Now it has decided to invest even more in its network and supporting systems in an effort to capitalize on the fixed and mobile broadband services boom and has provide guidance on where it will spend the money and on what. News of the increased investment plan comes only a day after Deutsche Telekom AG announced plans to boost its European network infrastructure portfolio with the €546 million (US$731 million) acquisition of GTS Central Europe . (See DT Boosts Datacenter, SDN Strategy With Acquisition.)
Vodafone announced the details as part of its fiscal half-year financial update, which revealed ongoing tough conditions in Europe. The mobile operator's group services revenues, generated by more than 411 million mobile services customers worldwide, were down by 4.2 percent to £20 billion ($31.76 billion) for the six months to September 30, with a 14.9 percent year-on-year revenues decline in Southern Europe, to £4.49 billion ($7.13 billion), dragging the numbers down.
But with the macro-economic situation in Europe set to improve, the operator is determined to invest for the future and believes that its Project Spring investment program will give it "a unique opportunity to strengthen further our network and service differentiation." The "transition to 4G and unified communications, coupled with the economic outlook for Europe, makes this the right time for Vodafone to pursue further development and differentiation," the operator noted.
So how will Vodafone, currently the subject of M&A speculation, spend its cash? (See Euronews: Vodafone Shares up on AT&T Takeover Rumor.)
The Project Spring investment plan
The operator intends to spend £7 billion ($11.11 billion) during the next two financial years, a move it believes will "improve competitive performance and deliver attractive returns."
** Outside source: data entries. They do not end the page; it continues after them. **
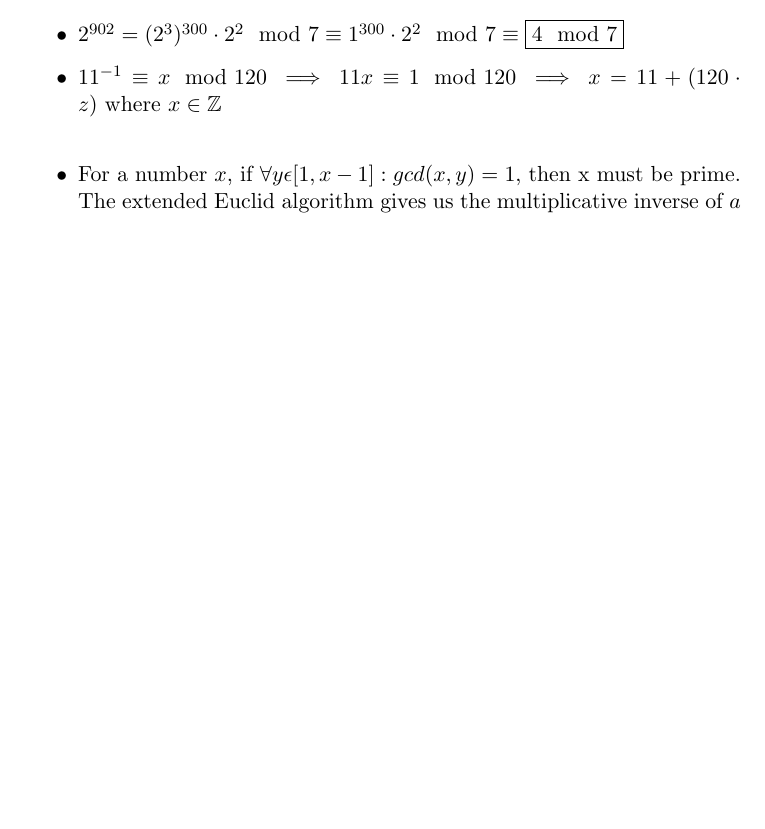
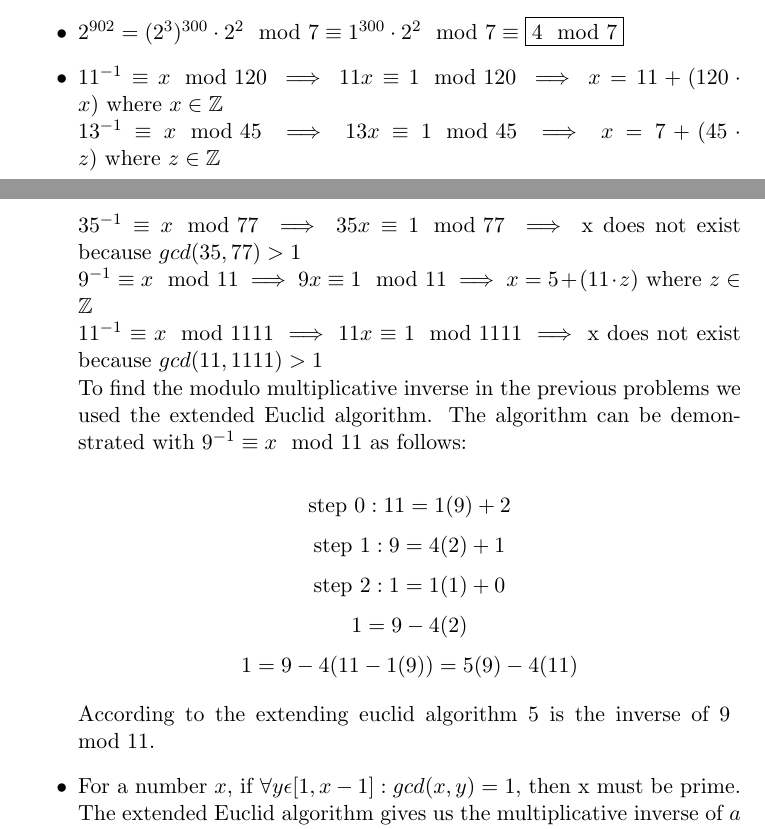
Before and after one commit to alexandermtang/algorithms, a LaTeX problem sheet (HW1.tex): part of page 4 of 7 before the commit and two parts of pages 4 and 5 of 8 after it, the two joined at a grey line, cut so that both start at the same text, the shorter picture padded with empty space. Compiled offline with pdfLaTeX.

Commit message:
Added 2 and finished 4

```diff
--- a/HW1.tex
+++ b/HW1.tex
@@ -96,7 +114,20 @@ Since f(n) is exponential and g(n) is linear $\implies \boxed{f(n)  = \Omega(g(n
 
 \item $2^{902} = (2^3)^{300} \cdot 2^2 \mod 7 \equiv 1^{300} \cdot 2^2 \mod 7 \equiv \boxed{4 \mod 7}$
 
-\item $11^{-1} \equiv x \mod 120 \implies 11x \equiv 1 \mod 120 \implies x = 11 + (120 \cdot z) \textrm{ where } x \in \mathbb{Z}$ \\
+\item $11^{-1} \equiv x \mod 120 \implies 11x \equiv 1 \mod 120 \implies x = 11 + (120 \cdot x) \textrm{ where } x \in \mathbb{Z}$ \\
+$13^{-1} \equiv x \mod 45 \implies 13x \equiv 1 \mod 45 \implies x = 7 + (45 \cdot z) \textrm{ where } z \in \mathbb{Z}$ \\
+$35^{-1} \equiv x \mod 77 \implies 35x \equiv 1 \mod 77 \implies$ x does not exist because $gcd(35,77) > 1$ \\
+$9^{-1} \equiv x \mod 11 \implies 9x \equiv 1 \mod 11 \implies x = 5 + (11 \cdot z) \textrm{ where } z \in \mathbb{Z}$ \\
+$11^{-1} \equiv x \mod 1111 \implies 11x \equiv 1 \mod 1111 \implies$ x does not exist because $gcd(11,1111) > 1$ \\
+To find the modulo multiplicative inverse in the previous problems we used the extended Euclid algorithm. The algorithm can be demonstrated with $9^{-1} \equiv x \mod 11$ as follows:
+
+\[ \textrm{step } 0: 11 = 1(9) + 2\]
+\[ \textrm{step } 1: 9 = 4(2) + 1 \]
+\[ \textrm{step } 2: 1 = 1(1) + 0 \]
+\[ 1 = 9 - 4(2) \]
+\[ 1 = 9-4(11-1(9)) = 5(9) - 4(11)\]
+
+According to the extending euclid algorithm 5 is the inverse of 9 $\mod 11$.
 
 \item For a number $x$, if $\forall y \epsilon [1, x-1] : gcd(x,y) = 1$, then x must be prime. The extended Euclid algorithm gives us the multiplicative inverse of $a \mod n$ if and only if $gcd(a, n)=1$. This means that the only numbers in the set $S = \{0, 1, \ldots, x^m - 1\}$ that do not have multiplicative inverses modulo $x^m$ are the numbers in the set \[U = \{a \mid a \in S, gcd(a,x^m)=x\}\] where \[\left\vert{U}\right\vert = \frac{x^m}{x}.\] The $gcd(a, x^m)=x$ because $x$ is prime. Therefore, there are $x^m - \frac{x^m}{x} = x^{m-1}(x-1)$ numbers in $S$ that have multiplicative inverses modulo $x^m$. Since finding the multiplicative inverse using the extended Euclid algorithm takes $O(n^3)$, the total running time takes \[\boxed{O(n^3) \cdot [x^{m-1}(x-1)]}.\]
 
```
Also changed, not shown: HW1.tex (20 more changed lines).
In Europe, Vodafone will invest about £3 billion ($4.76 billion) in expanding and strengthening its 3G coverage and rolling out 4G, "supported by single RAN and high capacity backhaul." It intends to deliver "the best voice and video experience, using small cells and Wi-Fi to differentiate our network performance."
In AMAP (Africa, Middle East and Asia/Pacific), around £1.5 billion ($2.38 billion) will be pumped into the extension of 3G coverage in major cities and "key regions to provide wider voice coverage and the best data experience."
The operator, which recently completed the acquisition of German cable operator Kabel Deutschland Holding AG, is also investing in its fixed access networks in these regions. About £1 billion will be spent on DSL and fiber access networks in Europe, while a "fiber footprint" will be established in "key business areas" across AMAP to support provide fixed-plus-mobile packages. (See Euronews: Vodafone Strikes €7.7B Kabel Deal.)
Vodafone has also set aside £500 million ($794 million) to invest in various systems and assets to support its Enterprise services business, including machine-to-machine (M2M) capabilities, IP VPN coverage, datacenter hosting, and "traffic routing systems to build our carrier services business."
And last but certainly not least, the operator is pumping £1 billion into its customer experience management (CEM) capabilities. In addition to improving its online and mCare mobile app systems, Vodafone will accelerate its deployment of mobile payment systems in AMAP and some European markets and introduce "new and standardised systems will simplify Vodafone's operations and improve the experience for our customers."
Time to invest?
Vodafone may be setting a trend by increasing its network and Service Provider Information Technology (SPIT) investments. According to a new report on the European telecom sector from ratings agency Moody's Investors Service , the region's operators are expected to invest more in 2014 on their mobile and fixed broadband network upgrades, with some forced to react to their larger rival. "Vodafone's investment plans may force other European operators to follow suit and increase network spending," notes Moody's, though few will have access to Vodafone's resources.
— Ray Le Maistre, Editor-in-Chief, Light Reading